Following the completion of her trilogy, she sees further points of reference in her future works. Her graduation film is intended to be a calling card for a planned and already funded feature-length film with a storyline about burnout and workaholism in a dystopian society. Already now during the writing phase, she is turning her thoughts to the concrete work in the larger project. She has spoken, for instance, in connection with the film about the principle of neutral roles parity [please link: http://neropa.stieve.com/] in which figures undefined by gender or sex are considered to an equal extent during the writing and in the casting for both the actresses and actors. If a character could have both genders, why would it then need to be defined or specified in advance?
The role that gender issues will play on a concrete level in the future world of her upcoming film is something she is not yet willing to reveal. Beyond doubt, however, her descriptions of the project affirm a clear formal development on her part: Following the feminist topics of her earlier works, Brenda Lien is now pursuing a feminist/intersectional practice of filmmaking even more distinctly, matched by her handling of late capitalist issues. Commencing with her experimental roots, she is looking for a clear narrative style with an awareness of form doing so. And it seems that her route there is well paved, because her latest filmic works already speak a distinct language.
The question arises from which point does a narrative becomes self-supporting. Currently, her films clearly and repeatedly display their own constructedness and philosophical ambitions, while breaking the narrative flow at times and seeming to be especially artistic through this – just like the ever-recurring bodies that assembled themselves from set pieces or dissolve into their components. As the animated subject in the face of violence. As the animal that is turned by the system into the material of sensation.
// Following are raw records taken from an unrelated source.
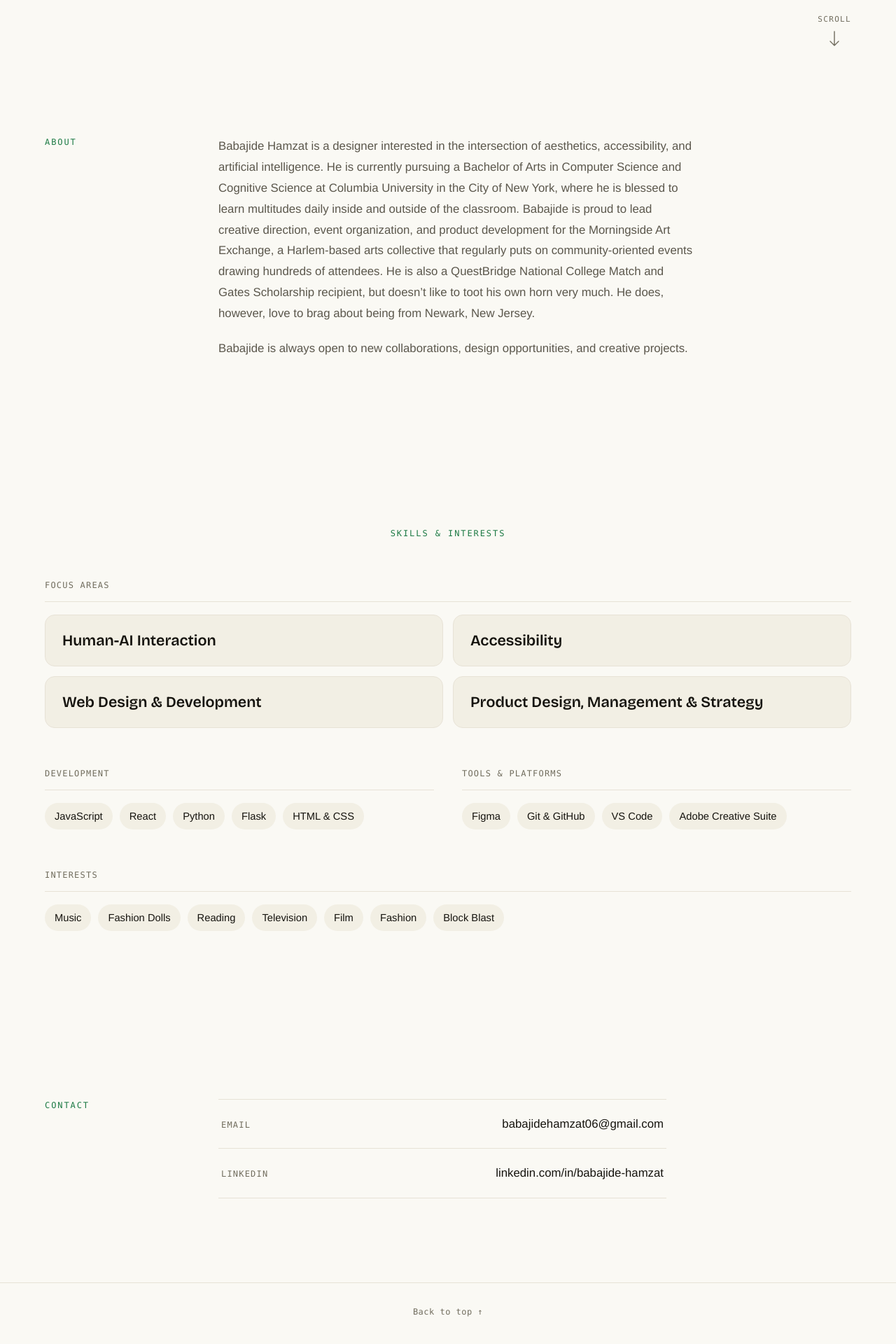
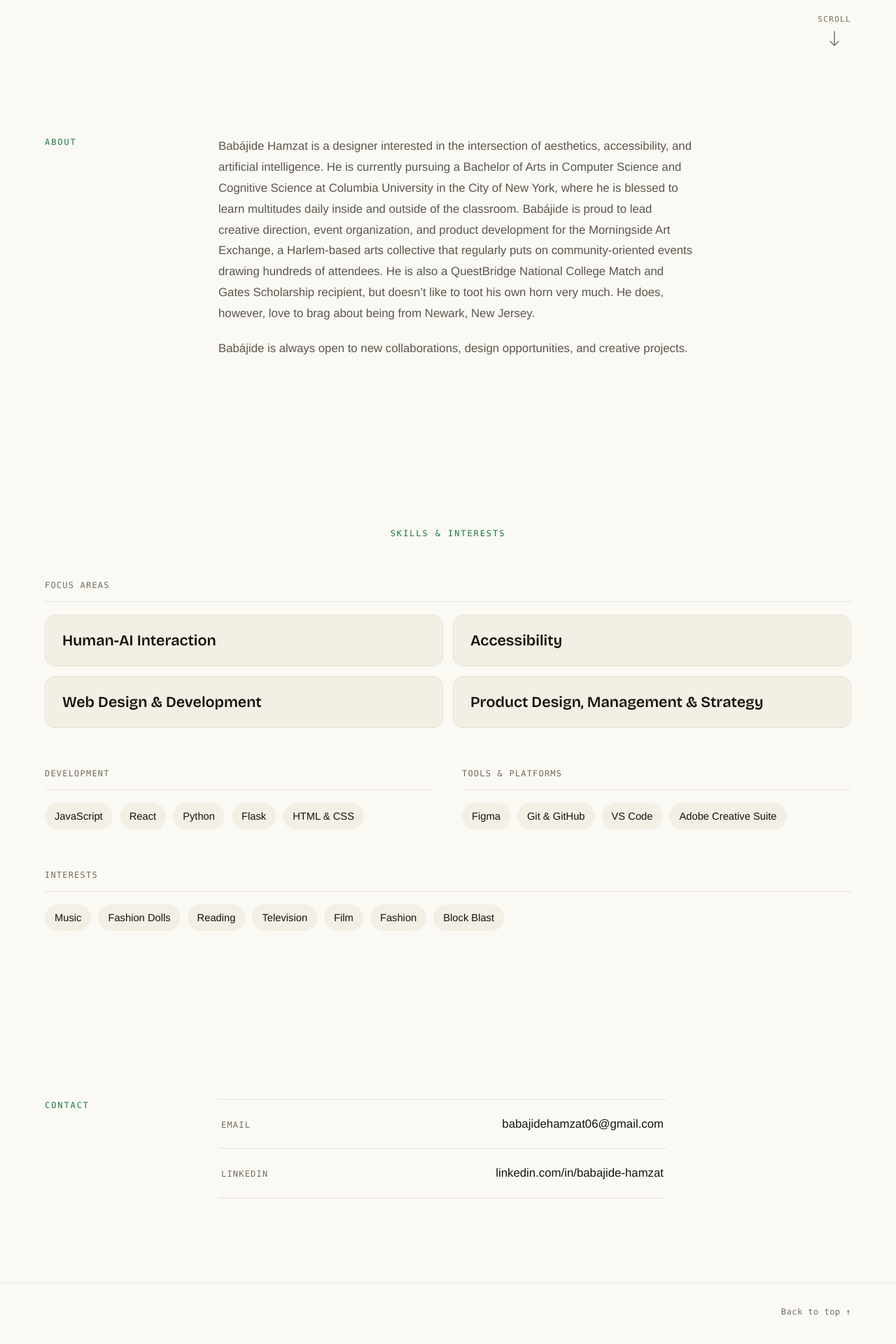
Before and after one commit to 13abajide/bajsite, a React (Vite) app: page / in a window 1280 px wide. Shown: the part 726-2646 px from the top of the page at 70% size. Built offline with nearby package versions, Linux system fonts and the light colour scheme; a web font is replaced by a local one.

Commit message:
Right-align footer link and use accented Babájide throughout

```diff
--- a/index.html
+++ b/index.html
@@ -7,9 +7,9 @@
     <meta name="theme-color" content="#ffffff" />
     <meta
       name="description"
-      content="Babajide — portfolio. Designer and developer crafting considered, detail-driven work."
+      content="Babájide — portfolio. Designer and developer crafting considered, detail-driven work."
     />
-    <title>Babajide — Portfolio</title>
+    <title>Babájide — Portfolio</title>
 
     <link rel="preconnect" href="https://fonts.googleapis.com" />
     <link rel="preconnect" href="https://fonts.gstatic.com" crossorigin />
--- a/src/About.jsx
+++ b/src/About.jsx
@@ -8,12 +8,12 @@ function About() {
         <p className="eyebrow">About</p>
         <div className="about-copy">
           <p className="about-body">
-            Babajide Hamzat is a designer interested in the intersection of
+            Babájide Hamzat is a designer interested in the intersection of
             aesthetics, accessibility, and artificial intelligence. He is
             currently pursuing a Bachelor of Arts in Computer Science and
             Cognitive Science at Columbia University in the City of New York,
             where he is blessed to learn multitudes daily inside and outside
-            of the classroom. Babajide is proud to lead creative direction,
+            of the classroom. Babájide is proud to lead creative direction,
             event organization, and product development for the Morningside
             Art Exchange, a Harlem-based arts collective that regularly puts
             on community-oriented events drawing hundreds of attendees. He is
@@ -23,7 +23,7 @@ function About() {
             Jersey.
           </p>
           <p className="about-body">
-            Babajide is always open to new collaborations, design
+            Babájide is always open to new collaborations, design
             opportunities, and creative projects.
           </p>
         </div>
--- a/src/Footer.css
+++ b/src/Footer.css
@@ -4,7 +4,7 @@
   padding: 32px var(--gutter) 48px;
   display: flex;
   align-items: center;
-  justify-content: center;
+  justify-content: flex-end;
   border-top: 1px solid var(--line);
   font-family: var(--font-mono);
   font-size: 12px;
--- a/src/ijab.jsx
+++ b/src/ijab.jsx
@@ -10,7 +10,7 @@ const STROKES = [
 ];
 
 /**
- * The hand-drawn "Babajide" signature mark.
+ * The hand-drawn "Babájide" signature mark.
  * Pass `animated` for the once-per-load draw-in version (used for the
  * intro). Without it, the mark renders fully drawn — used for the small
  * copy that lives in the navbar once the intro has docked.
@@ -36,7 +36,7 @@ function Bajlogo({ animated = false, className = "" }) {
       style={{ fillRule: "nonzero", clipRule: "evenodd" }}
       xmlns="http://www.w3.org/2000/svg"
       role="img"
-      aria-label="Babajide — signature mark"
+      aria-label="Babájide — signature mark"
     >
       <g>
         {STROKES.map((d, i) => (
```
And finally, as the humanoid artistic body that is floating away in all directions.
2015 DER GEKERBTE RAUM AUS STEIN GEGEN EIN IDEAL AUS GLAS/STRIATED STONE MEETS FRAGILE IDEALS
2016 CALL OF BEAUTY
2017 CALL OF CUTENESS
2018 CALL OF COMFORT
Films in Exhibitions
2015 Poolhaus Galerie, Hamburg Blankenese: Exhibition and gallery premiere of DER GEKERBTE RAUM AUS STEIN GEGEN EIN IDEAL AUS GLAS/STRIATED STONE MEETS FRAGILE IDEALS
2016 Frappant-Galerie, Hamburg: BIG GIRLS, group exhibition
2017 Westwerk, Hamburg: VIDEO Club 17, group exhibition
2018 CBL, Berlin: Nomads in Transition, group exhibition
2018 1822-Forum, Frankfurt am Main: Positive Affirmations, first solo exhibition
2018 Kunstverein Familie Montez, Frankfurt am Main: VKunst, group exhibition
2018 Museum Angewandte Kunst (MAK), Frankfurt am Main: body / tech, group exhibition